Sunny weather on Saturday made history, according to National Grid. Solar PV connected to the distribution system reduced the draw on the main transmission system in the afternoon to a lower level than it had been overnight on Friday.
That has never happened before, said the system operator.
“On Saturday 25 March 2017 transmissions system demand in Great Britain was for the first time ever lower during the afternoon than it was overnight due to high solar PV generation,” National Grid’s control room said via Twitter.
Duncan Burt, National Grid’s head of real time operations, used the same platform to suggest solar was literally “turning GB grid demand upside down”.
Solar makes business case for battery storage
Installed solar PV capacity increased 19% to 11.46GW in the year to December 2016, according to government data, with a further 3GW in the planning system. The technology is the UK’s single biggest form of renewable generation, if offshore and onshore wind are counted as separate categories.
The growing volume of wind and solar is creating a significant challenge for National Grid.
On a sunny, windy day, like Saturday 25 March, the system operator would have paid generators not to export their power onto the transmission system simply because there was nowhere for it to go.
While paying wind farms to turn off tends to rile some sections of the press, and their readers, the system operator has to keep the transmission system stable at 50Hz. Too much power drives up frequency.

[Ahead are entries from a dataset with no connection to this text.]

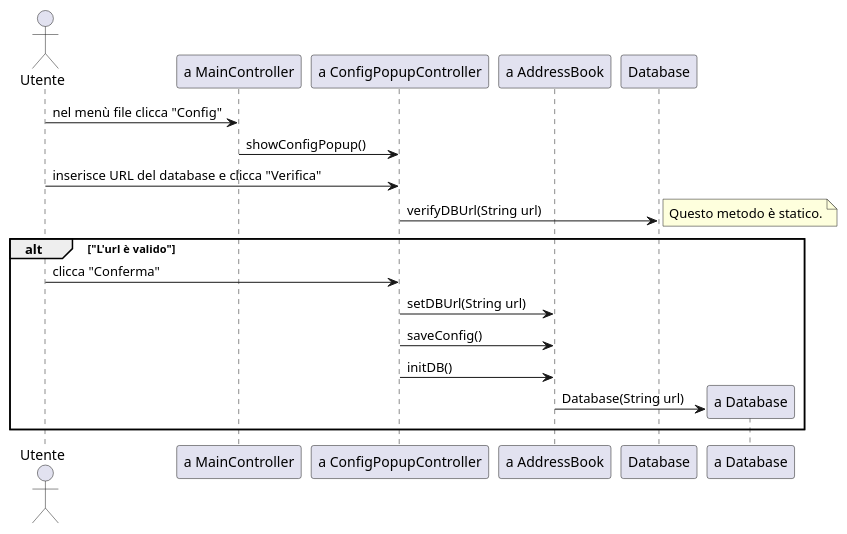
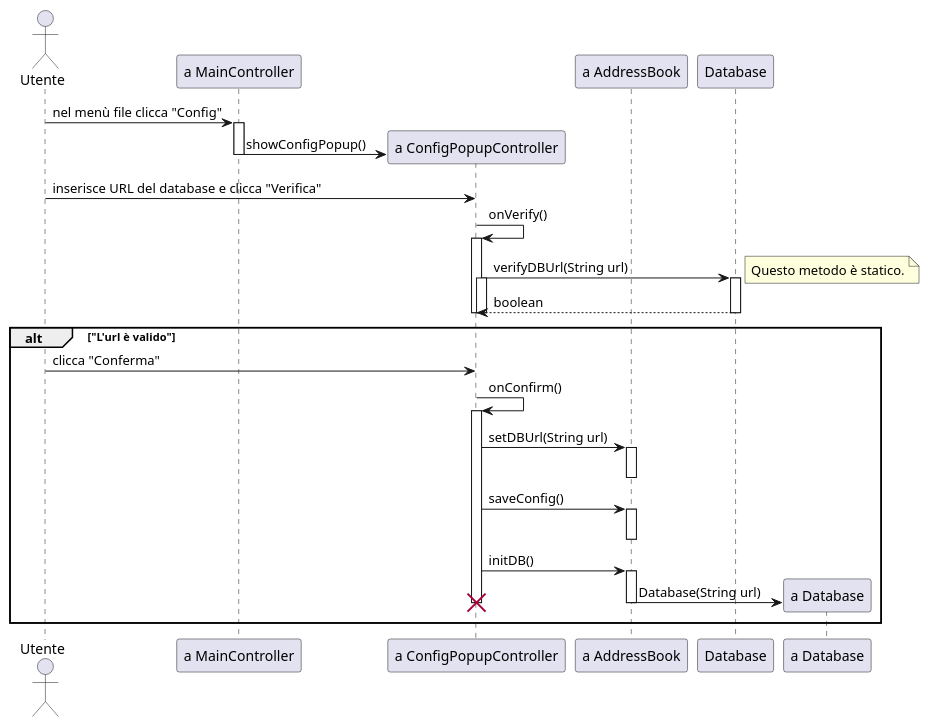
The diagram in documenti/diagrammaSequenzaAggiuntaDB.puml (savaava/ProgettoRubrica), drawn with PlantUML before and after one commit.

Commit message:
Completato diagrammaSequenzaAggiuntaDB

```diff
--- a/documenti/diagrammaSequenzaAggiuntaDB.puml
+++ b/documenti/diagrammaSequenzaAggiuntaDB.puml
@@ -1,23 +1,43 @@
 @startuml Aggiunta Database
 actor Utente as u
 participant "a MainController" as mc
 participant "a ConfigPopupController" as cpc
 participant "a AddressBook" as ab
 participant "Database" as sd
 participant "a Database" as d
 
 u -> mc : nel menù file clicca "Config"
-mc -> cpc : showConfigPopup()
+activate mc
+mc -> cpc ** : showConfigPopup()
+deactivate mc
 u -> cpc : inserisce URL del database e clicca "Verifica"
+cpc -> cpc : onVerify()
+activate cpc
 cpc -> sd : verifyDBUrl(String url)
 note right
     Questo metodo è statico.
 end note
+activate cpc
+activate sd
+sd --> cpc : boolean
+deactivate sd
+deactivate cpc
+deactivate cpc
 alt "L'url è valido"
     u -> cpc : clicca "Conferma"
+    cpc -> cpc : onConfirm()
+    activate cpc
     cpc -> ab : setDBUrl(String url)
+    activate ab
+    deactivate ab
     cpc -> ab : saveConfig()
+    activate ab
+    deactivate ab
     cpc -> ab : initDB()
+    activate ab
     ab -> d ** : Database(String url)
+    deactivate ab
+    deactivate cpc
+    destroy cpc
 end
 @enduml
```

Too little creates a drop. Both situations, if not quickly managed, could, in the worst case scenario, lead to total system blackout.
Meanwhile, virtually all solar PV is connected to the distribution network, which is controlled by regional grid operators, giving National Grid limited visibility of what is happening on the system and where. That compounds the challenge of balancing the national system and which is why National Grid and local network operators such as Western Power Distribution are trialling ‘footroom’ services, which ask businesses to use more power or turn off their on-site generation and draw from the grid when there is too much power on the system.
Demand-Turn Up (DTU) is one such service. Launched last year, National Grid this year extended DTU so that it runs from March to October. However, Saturday’s sunny weather came two days before the 2017 service commences.
In the longer term, battery storage could absorb excess power from renewable generation, and provide extra capacity when there is less sun and wind.
But there is some debate around how great a role storage will play, and how quickly.
While government recently suggested around 4GW of battery storage may be in operation by 2033, policymakers have a chequered record of reading market auguries.
National Grid has forecast a range of estimates for storage by 2040. While its lowest forecast is not dissimilar to government’s latest projections, its high end scenario tops 18GW.
Meanwhile, Carbon Brief reports that National Grid system operator director, Cordi O Hara, has suggested that 8GW of battery storage could be connected within five years if costs continue to fall at the current rate.
Other market participants also believe a storage ‘boom’ is more imminent. Centrica, for example, predicts a “rush of investment … to start being noticeable from June this year.”
With summer peak demand falling 10% year on year, the system operator will probably be hoping that prediction is closer to the mark than the government’s.